§ **Task brief**: Keep the wording of every entry exactly as it is while leaving the pictures out of your copy.

※ ※ ※

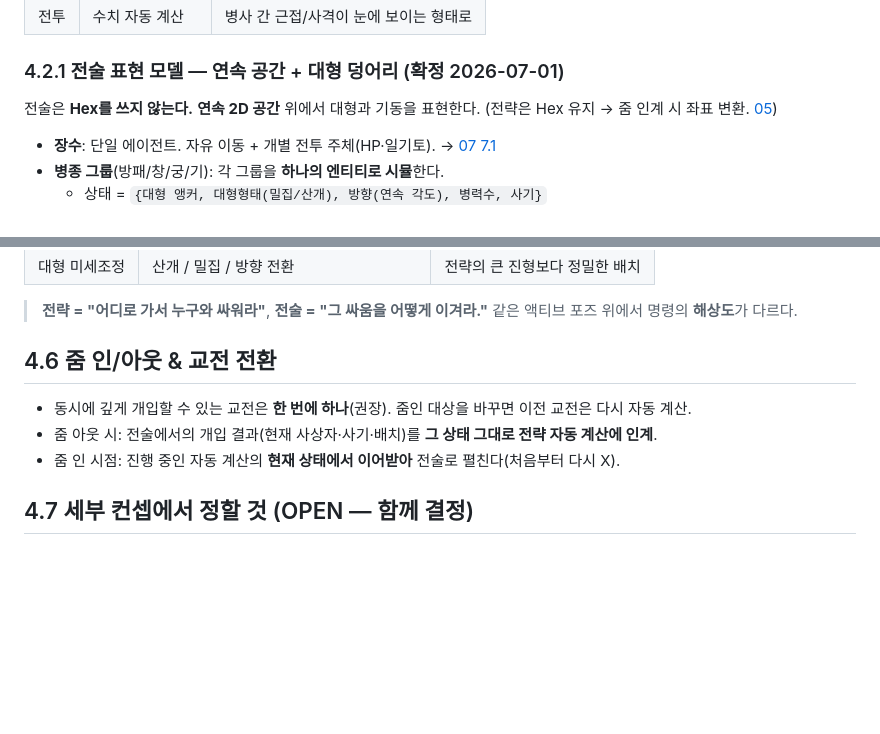
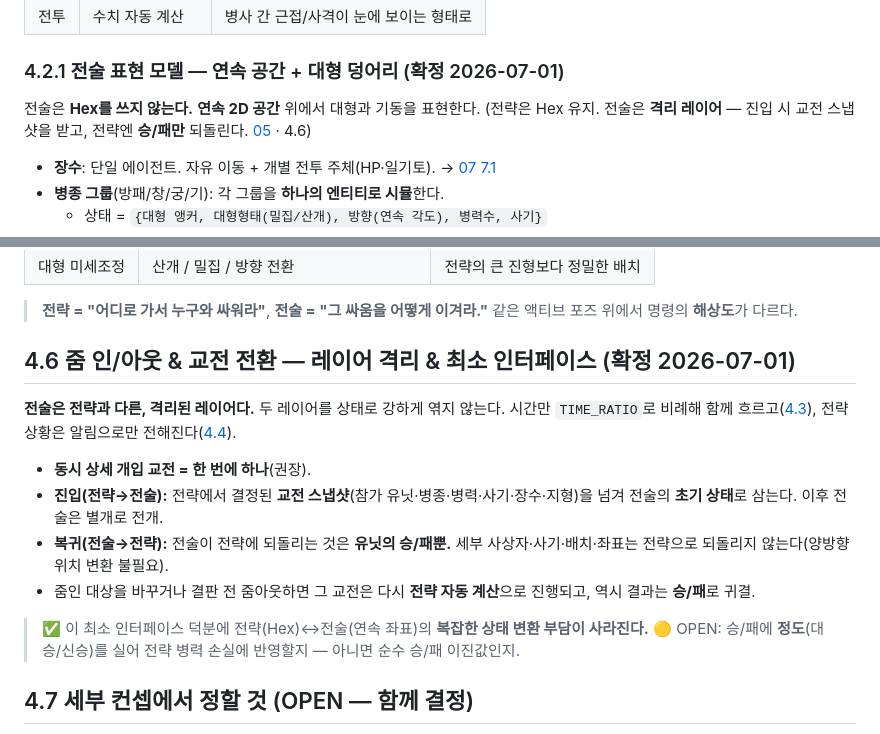
Before and after one commit to goalgle/santoku, a Markdown page: doc/04-tactics-layer.md, 2 parts joined by grey strips. GitHub-like rendering; blank space fills up the shorter version.

```diff
--- a/doc/04-tactics-layer.md
+++ b/doc/04-tactics-layer.md
@@ -32,7 +32,7 @@
 ### 4.2.1 전술 표현 모델 — 연속 공간 + 대형 덩어리 (확정 2026-07-01)
 
 전술은 **Hex를 쓰지 않는다.** **연속 2D 공간** 위에서 대형과 기동을 표현한다.
-(전략은 Hex 유지 → 줌 인계 시 좌표 변환. [05](./05-tech-architecture.md))
+(전략은 Hex 유지. 전술은 **격리 레이어** — 진입 시 교전 스냅샷을 받고, 전략엔 **승/패만** 되돌린다. [05](./05-tech-architecture.md) · 4.6)
 
 - **장수**: 단일 에이전트. 자유 이동 + 개별 전투 주체(HP·일기토). → [07 7.1](./07-entities-data.md)
 - **병종 그룹**(방패/창/궁/기): 각 그룹을 **하나의 엔티티로 시뮬**한다.
@@ -102,11 +102,20 @@
 > **전략 = "어디로 가서 누구와 싸워라"**, **전술 = "그 싸움을 어떻게 이겨라."**
 > 같은 액티브 포즈 위에서 명령의 **해상도**가 다르다.
 
-## 4.6 줌 인/아웃 & 교전 전환
+## 4.6 줌 인/아웃 & 교전 전환 — 레이어 격리 & 최소 인터페이스 (확정 2026-07-01)
 
-- 동시에 깊게 개입할 수 있는 교전은 **한 번에 하나**(권장). 줌인 대상을 바꾸면 이전 교전은 다시 자동 계산.
-- 줌 아웃 시: 전술에서의 개입 결과(현재 사상자·사기·배치)를 **그 상태 그대로 전략 자동 계산에 인계**.
-- 줌 인 시점: 진행 중인 자동 계산의 **현재 상태에서 이어받아** 전술로 펼친다(처음부터 다시 X).
+**전술은 전략과 다른, 격리된 레이어다.** 두 레이어를 상태로 강하게 엮지 않는다.
+시간만 `TIME_RATIO`로 비례해 함께 흐르고([4.3](#43-시간-모델-전략빠름-vs-전술느림--시계-비율)), 전략 상황은 알림으로만 전해진다([4.4](#44-전략-상황-공유-전술-중-알림)).
+
+- **동시 상세 개입 교전 = 한 번에 하나**(권장).
+- **진입(전략→전술):** 전략에서 결정된 **교전 스냅샷**(참가 유닛·병종·병력·사기·장수·지형)을 넘겨
+  전술의 **초기 상태**로 삼는다. 이후 전술은 별개로 전개.
+- **복귀(전술→전략):** 전술이 전략에 되돌리는 것은 **유닛의 승/패뿐.**
+  세부 사상자·사기·배치·좌표는 전략으로 되돌리지 않는다(양방향 위치 변환 불필요).
+- 줌인 대상을 바꾸거나 결판 전 줌아웃하면 그 교전은 다시 **전략 자동 계산**으로 진행되고, 역시 결과는 **승/패**로 귀결.
+
+> ✅ 이 최소 인터페이스 덕분에 전략(Hex)↔전술(연속 좌표)의 **복잡한 상태 변환 부담이 사라진다.**
+> 🟡 OPEN: 승/패에 **정도**(대승/신승)를 실어 전략 병력 손실에 반영할지 — 아니면 순수 승/패 이진값인지.
 
 ## 4.7 세부 컨셉에서 정할 것 (OPEN — 함께 결정)
 
```
Also changed, not shown: CLAUDE.md (+3 -1 lines), doc/05-tech-architecture.md (+11 -8 lines).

※ ※ ※

§ **Expected answer**:
Before and after one commit to goalgle/santoku, a Markdown page: doc/04-tactics-layer.md, 2 parts joined by grey strips. GitHub-like rendering; blank space fills up the shorter version.

```diff
--- a/doc/04-tactics-layer.md
+++ b/doc/04-tactics-layer.md
@@ -32,7 +32,7 @@
 ### 4.2.1 전술 표현 모델 — 연속 공간 + 대형 덩어리 (확정 2026-07-01)
 
 전술은 **Hex를 쓰지 않는다.** **연속 2D 공간** 위에서 대형과 기동을 표현한다.
-(전략은 Hex 유지 → 줌 인계 시 좌표 변환. [05](./05-tech-architecture.md))
+(전략은 Hex 유지. 전술은 **격리 레이어** — 진입 시 교전 스냅샷을 받고, 전략엔 **승/패만** 되돌린다. [05](./05-tech-architecture.md) · 4.6)
 
 - **장수**: 단일 에이전트. 자유 이동 + 개별 전투 주체(HP·일기토). → [07 7.1](./07-entities-data.md)
 - **병종 그룹**(방패/창/궁/기): 각 그룹을 **하나의 엔티티로 시뮬**한다.
@@ -102,11 +102,20 @@
 > **전략 = "어디로 가서 누구와 싸워라"**, **전술 = "그 싸움을 어떻게 이겨라."**
 > 같은 액티브 포즈 위에서 명령의 **해상도**가 다르다.
 
-## 4.6 줌 인/아웃 & 교전 전환
+## 4.6 줌 인/아웃 & 교전 전환 — 레이어 격리 & 최소 인터페이스 (확정 2026-07-01)
 
-- 동시에 깊게 개입할 수 있는 교전은 **한 번에 하나**(권장). 줌인 대상을 바꾸면 이전 교전은 다시 자동 계산.
-- 줌 아웃 시: 전술에서의 개입 결과(현재 사상자·사기·배치)를 **그 상태 그대로 전략 자동 계산에 인계**.
-- 줌 인 시점: 진행 중인 자동 계산의 **현재 상태에서 이어받아** 전술로 펼친다(처음부터 다시 X).
+**전술은 전략과 다른, 격리된 레이어다.** 두 레이어를 상태로 강하게 엮지 않는다.
+시간만 `TIME_RATIO`로 비례해 함께 흐르고([4.3](#43-시간-모델-전략빠름-vs-전술느림--시계-비율)), 전략 상황은 알림으로만 전해진다([4.4](#44-전략-상황-공유-전술-중-알림)).
+
+- **동시 상세 개입 교전 = 한 번에 하나**(권장).
+- **진입(전략→전술):** 전략에서 결정된 **교전 스냅샷**(참가 유닛·병종·병력·사기·장수·지형)을 넘겨
+  전술의 **초기 상태**로 삼는다. 이후 전술은 별개로 전개.
+- **복귀(전술→전략):** 전술이 전략에 되돌리는 것은 **유닛의 승/패뿐.**
+  세부 사상자·사기·배치·좌표는 전략으로 되돌리지 않는다(양방향 위치 변환 불필요).
+- 줌인 대상을 바꾸거나 결판 전 줌아웃하면 그 교전은 다시 **전략 자동 계산**으로 진행되고, 역시 결과는 **승/패**로 귀결.
+
+> ✅ 이 최소 인터페이스 덕분에 전략(Hex)↔전술(연속 좌표)의 **복잡한 상태 변환 부담이 사라진다.**
+> 🟡 OPEN: 승/패에 **정도**(대승/신승)를 실어 전략 병력 손실에 반영할지 — 아니면 순수 승/패 이진값인지.
 
 ## 4.7 세부 컨셉에서 정할 것 (OPEN — 함께 결정)
 
```
Also changed, not shown: CLAUDE.md (+3 -1 lines), doc/05-tech-architecture.md (+11 -8 lines).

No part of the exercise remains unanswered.